American hasn’t disclosed the exact amount that it is investing in ZeroAvia. But the US/UK-based company says in a media statement that it has now secured in excess of $150 million in funding for the Zero-Emissions Innovator Rounds Out Series B project. During the Farnborough Airshow, ZeroAvia said on July 20 that it had secured $30 million in funding from International Airlines Group (IAG), Barclays Sustainable Impact Capital, hydrogen producer NEOM, and green investor AENU.
Together with the $35 million investment by United Airlines in December, it had raised $68 million, although back then it said that this was $115 million. This would indicate that American Airlines injects some $82 million into ZeroAvia to bring total funding to the aforementioned $150 million. Investments partners include Alaska Airlines (for the De Havilland Canada Dash 8-400), Shell, Horizon Ventures, AP Ventures, Amazon, Breakthrough Energy Ventures, and Summa Equity.
Developing a 2 mW hydrogen-electric motor

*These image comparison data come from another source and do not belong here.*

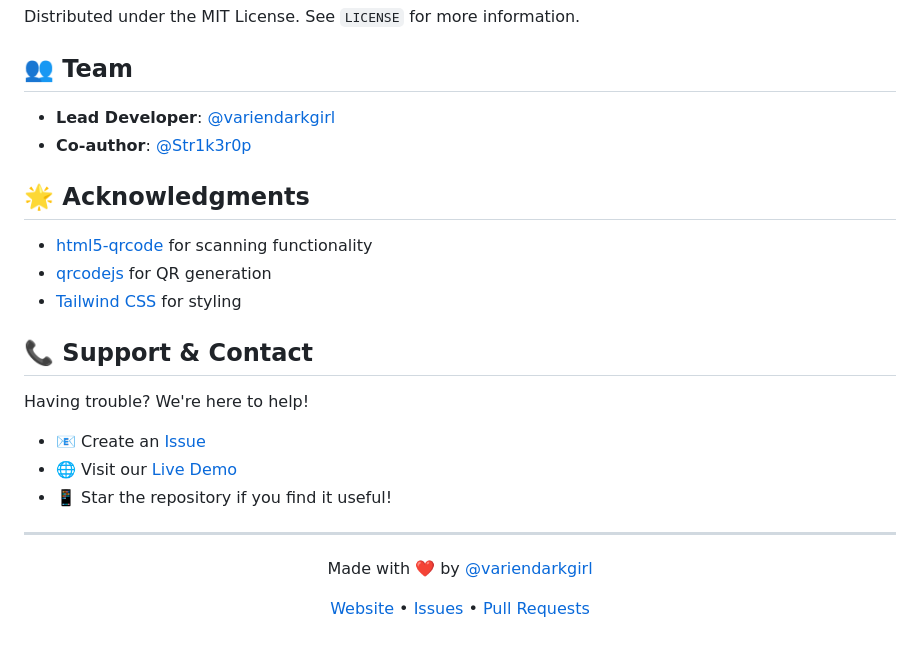
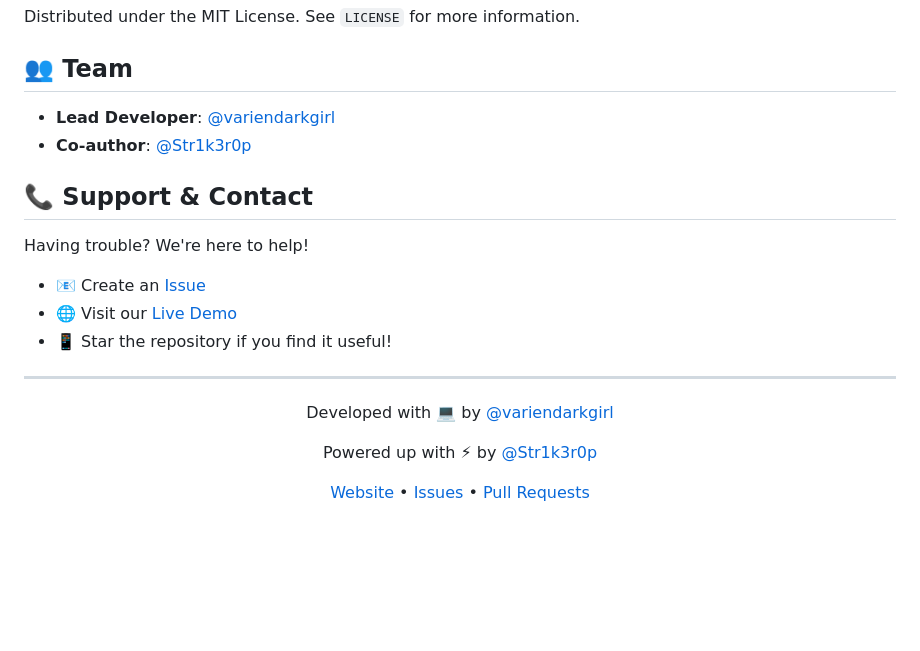
Before and after one commit to variendarkgirl/qr-tools, a Markdown page: README.md, the part around the change. GitHub-like rendering; blank space fills up the shorter version.

Commit message:
Update README.md
Signed-off-by: str1k3r0p <151497437+str1k3r0p@users.noreply.github.com>

```diff
--- a/README.md
+++ b/README.md
@@ -104,12 +104,6 @@ Distributed under the MIT License. See `LICENSE` for more information.
 - **Lead Developer**: [@variendarkgirl](https://github.com/variendarkgirl)
 - **Co-author**: [@Str1k3r0p](https://github.com/Str1k3r0p)
 
-## 🌟 Acknowledgments
-
-- [html5-qrcode](https://github.com/mebjas/html5-qrcode) for scanning functionality
-- [qrcodejs](https://github.com/davidshimjs/qrcodejs) for QR generation
-- [Tailwind CSS](https://tailwindcss.com) for styling
-
 ## 📞 Support & Contact
 
 Having trouble? We're here to help!
@@ -120,7 +114,8 @@ Having trouble? We're here to help!
 
 ---
 
-<p align="center">Made with ❤️ by <a href="https://github.com/variendarkgirl">@variendarkgirl</a></p>
+<p align="center">Developed with 💻 by <a href="https://github.com/variendarkgirl">@variendarkgirl</a></p>
+<p align="center">Powered up with ⚡ by <a href="https://github.com/Str1k3r0p">@Str1k3r0p</a></p>
 
 <p align="center">
   <a href="https://variendarkgirl.github.io/qr-tools/">Website</a> •
```
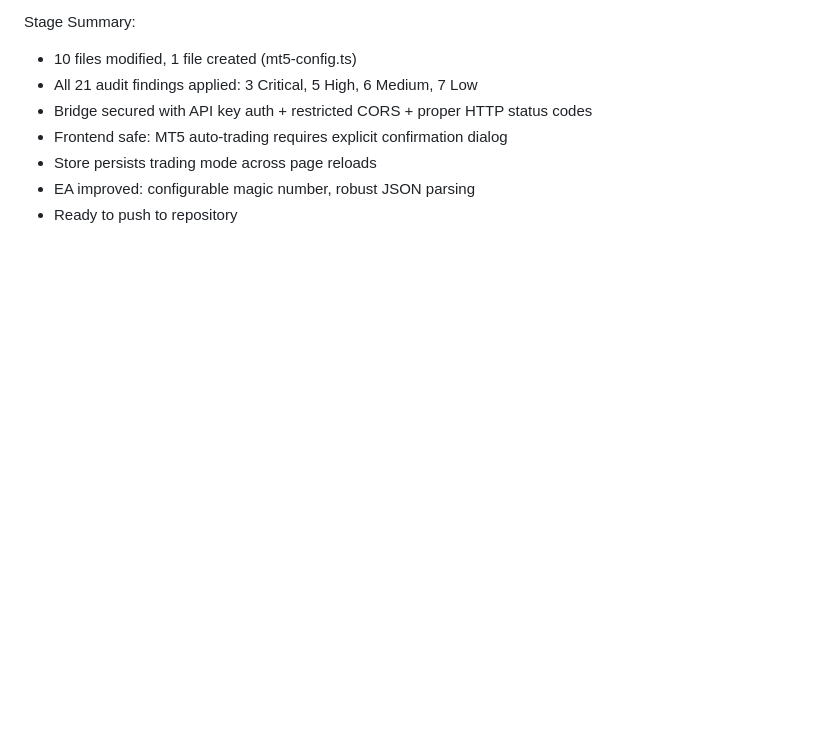
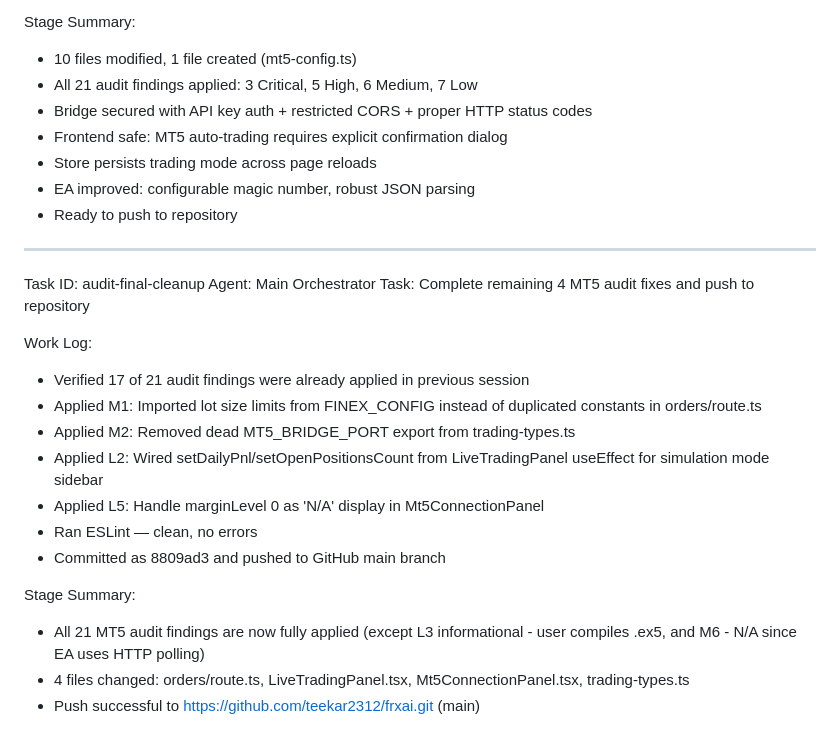
Before and after one commit to teekar2312/frxai, a Markdown page: worklog.md, the part around the change. Drawn GitHub-style; blank space fills up the shorter version.

Commit message:
dee849d0-3f03-48e6-91da-6e796b9b1dfb

```diff
--- a/worklog.md
+++ b/worklog.md
@@ -222,3 +222,21 @@ Stage Summary:
 - Store persists trading mode across page reloads
 - EA improved: configurable magic number, robust JSON parsing
 - Ready to push to repository
+---
+Task ID: audit-final-cleanup
+Agent: Main Orchestrator
+Task: Complete remaining 4 MT5 audit fixes and push to repository
+
+Work Log:
+- Verified 17 of 21 audit findings were already applied in previous session
+- Applied M1: Imported lot size limits from FINEX_CONFIG instead of duplicated constants in orders/route.ts
+- Applied M2: Removed dead MT5_BRIDGE_PORT export from trading-types.ts
+- Applied L2: Wired setDailyPnl/setOpenPositionsCount from LiveTradingPanel useEffect for simulation mode sidebar
+- Applied L5: Handle marginLevel 0 as 'N/A' display in Mt5ConnectionPanel
+- Ran ESLint — clean, no errors
+- Committed as 8809ad3 and pushed to GitHub main branch
+
+Stage Summary:
+- All 21 MT5 audit findings are now fully applied (except L3 informational - user compiles .ex5, and M6 - N/A since EA uses HTTP polling)
+- 4 files changed: orders/route.ts, LiveTradingPanel.tsx, Mt5ConnectionPanel.tsx, trading-types.ts
+- Push successful to https://github.com/teekar2312/frxai.git (main)
```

ZeroAvia is currently developing the 600kW ZA600 hydrogen-electric motor that it plans to fly soon on two Dornier Do-228 prototypes. The plan is to certify this motor in 2024. American is interested in the next development, the ZA2000-RJ with an output of two megawatt and growth options to 5mW. This motor, which should be certified in 2026, will be suitable as a replacement for current-technology gas turbines on regional jets like the Mitsubishi CRJ-family (ex-Bombardier). American Eagle operates a fleet of 122 CRJ-700s and 105 CRJ-900s, with PSA having another 49 -700s and 67 -900s.
In May, ZeroAvia and Mitsubishi Heavy Industries Regional Jets (MHIRJ) announced an expanded partnership that will have Mitsubishi as the owner of the intellectual property of the CRJ getting closely involved in the engineering, integration, and certification of the hydrogen-electric airplane.
New step for American
For American, the investment in hydrogen technology aircraft marks a new step in its sustainability plans. Until now, the airline has invested mostly in purchasing sustainable aviation fuels (SAF). It signed a five-year contract with Gevo for 500 million gallons and intends to validate its 2035 plans by using the Science-Based Targets Initiative.
On the investment in ZeroAvia, Chief Financial Officer, Derek Kerr, says in a media statement: “Our investment in ZeroAvia’s emerging hydrogen-electric engine technology has the potential to play a key role in the future of sustainable aviation. We are excited to contribute to this industry development and look forward to exploring how these engines can support the future of our airline as we build American Airlines to thrive forever.”
ZeroAvia CEO Val Miftakhov says: “Having support from the world’s largest airline is a strong indication of the progress we’re making on the development of hydrogen-electric, zero-emission flight. We are focused on delivering sustainable travel, and are delighted that American, a visionary leader in the industry, sees ZeroAvia as a part of the future of aviation.”
Active as journalist since 1987, starting with regional newspaper Zwolse Courant. Grand Prix reporter in 1997 at Dutch monthly Formule 1, general reporter Lelystad/Flevoland at De Stentor/Dagblad Flevoland, from 2002 until June 2021 radio/tv reporter/presentor with Omroep Flevoland.
Since mid-2016 freelance aviation journalist, since June 2021 fully dedicated to aviation. Reporter/editor AirInsight since December 2018. Contributor to Airliner World, Piloot & Vliegtuig. Twitter: @rschuur_aero.